  • Azerbaijan’s Defense Ministry said it launched a military operation along the “contact line”

YEREVAN: Armenia said early on Sunday that neighboring Azerbaijan had attacked civilian settlements in the Nagorno-Karabakh region and urged the population in the disputed region to seek refuge in shelters.
Armenia’s Defense Ministry said that its troops had downed two Azerbaijani helicopters and three drones in response to an attack it said began at 0410 GMT against civilian settlements, including the regional capital of Stepanakert.
“Our response will be proportionate, and the military-political leadership of Azerbaijan bears full responsibility for the situation,” the Armenian Defense Ministry said in a statement.
Azerbaijan’s Defense Ministry, in turn, said it had launched a military operation along the “contact line,” a heavily-mined no-man’s-land that separates the Armenian-backed forces from Azeri troops in the region, Russian news agencies reported.
The ministry said that an Azerbaijani helicopter had been downed but that its crew had survived.

Meanwhile, Turkey vowed complete support for Baku and called on Armenia to give up its “aggression.”
“We will support our Azerbaijani brothers with all our means in their fight to protect their territorial integrity,” Turkish Defence Minister Hulusi Akar said in a statement.
Turkey is a key ally of Baku with close cultural and linguistic ties with Azerbaijan.
Ankara has no diplomatic relations with Yerevan due to a dispute over the mass killings of Armenians in the Ottoman Empire which Armenia says is a genocide.
“The greatest obstacle to peace and stability in the Caucasus is Armenia’s aggression, and it should give up this aggression which will throw the region into fire,” Akar said.
Turkish presidential spokesman Ibrahim Kalin “strongly” condemned the clashes and said Armenia “once again violated international law and (has) shown that it has no interest in peace and stability.”
He called on the international community to “say stop to this dangerous provocation” in a tweet.
“Azerbaijan is not alone. It has Turkey's full support,” Kalin added.
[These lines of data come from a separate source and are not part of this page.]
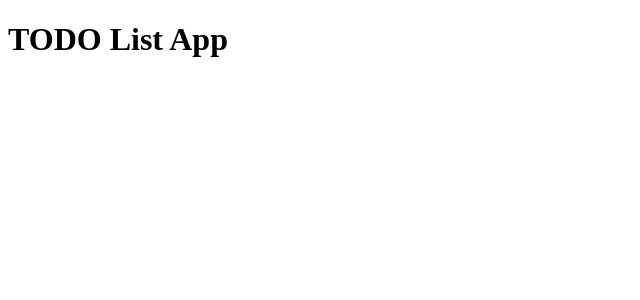
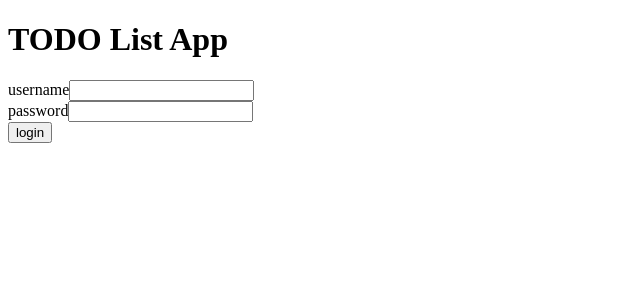
Before and after one commit to michaelmagen/Collaborative-Todo-List, a React (Create React App) app in the folder frontend-collab-todo-list/: page / in a window 1280 px wide. Shown: the top 300 px of the page, without its empty margins (0-640 px from the left). Built offline with nearby package versions, Linux system fonts and the light colour scheme.

Commit message:
Added local storage for login token

```diff
--- a/frontend-collab-todo-list/src/App.js
+++ b/frontend-collab-todo-list/src/App.js
@@ -1,10 +1,62 @@
+import { useState, useEffect } from 'react'
+import LoginForm from "./components/LoginForm"
+import loginService from "./services/login"
 
 function App() {
+  const [username, setUsername] = useState('')
+  const [password, setPassword] = useState('')
+  const [user, setUser] = useState(null)
+
+  useEffect(() => {
+    const loggedUserJSON = window.localStorage.getItem('loggedListappUser')
+    if (loggedUserJSON) {
+      const user = JSON.parse(loggedUserJSON)
+      setUser(user)
+      loginService.setToken(user.token)
+    }
+  }, [])
+
+  const handleLogin = async (event) => {
+    event.preventDefault()
+
+    try {
+      const user = await loginService.login({
+        username, password,
+      })
+
+      window.localStorage.setItem(
+        'loggedListappUser', JSON.stringify(user)
+      )
+
+      loginService.setToken(user.token)
+      setUser(user)
+      setUsername('')
+      setPassword('')
+    } catch (exception) {
+      console.log('Wrong credentials')
+      setTimeout(() => {
+        console.log('display some error message');
+      }, 5000)
+    }
+  }
+
   return (
     <div>
       <h1>TODO List App</h1>
-    </div>
+      {user === null ?
+        <LoginForm
+            handleLogin={handleLogin}
+            username={username}
+            password={password}
+            setPassword={setPassword}
+            setUsername={setUsername}
+            /> :
+        <div>
+          <p>{user.name} logged-in</p>
+        </div>
+      }
+      </div>
   )
 }
 
-export default App;
+export default App
--- /dev/null
+++ b/frontend-collab-todo-list/src/components/LoginForm.js
@@ -0,0 +1,25 @@
+const LoginForm = ({ handleLogin, username, password, setPassword, setUsername}) => (
+    <form onSubmit={handleLogin}>
+    <div>
+      username
+        <input
+        type="text"
+        value={username}
+        name="Username"
+        onChange={({ target }) => setUsername(target.value)}
+      />
+    </div>
+    <div>
+      password
+        <input
+        type="password"
+        value={password}
+        name="Password"
+        onChange={({ target }) => setPassword(target.value)}
+      />
+    </div>
+    <button type="submit">login</button>
+  </form>
+)
+
+export default LoginForm
--- a/frontend-collab-todo-list/src/services/login.js
+++ b/frontend-collab-todo-list/src/services/login.js
@@ -1,9 +1,20 @@
 import axios from 'axios'
 const baseUrl = '/api/login'
+
+let token = null
+
+const setToken = newToken => {
+  token = `bearer ${newToken}`
+}
 
 const login = async credentials => {
   const response = await axios.post(baseUrl, credentials)
   return response.data
 }
 
-export default login
+const loginService = {
+  login,
+  setToken
+}
+
+export default loginService
```
Also changed, not shown: frontend-collab-todo-list/src/services/users.js (+19 -0 lines), 1 other file (tests, documents, lock files or other folders).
The Turkish foreign ministry in a statement went further, promising: “However Azerbaijan wants, we will stand by Azerbaijan in that manner.”
The two former Soviet countries have long been in conflict over Azerbaijan’s breakaway, mainly ethnic-Armenian region of Nagorno-Karabakh, and border clashes have intensified in recent months.
Armenia’s Foreign Ministry condemned what it called the “aggression of the military-political leadership of Azerbaijan” and said the Armenian side would deliver an appropriate military and political response.
Ethnic Armenians in Nagorno-Karabakh declared independence during a conflict that broke out as the Soviet Union collapsed in 1991.
Though a cease-fire was agreed in 1994, Azerbaijan and Armenia frequently accuse each other of attacks around Nagorno-Karabakh and along the separate Azeri-Armenian frontier.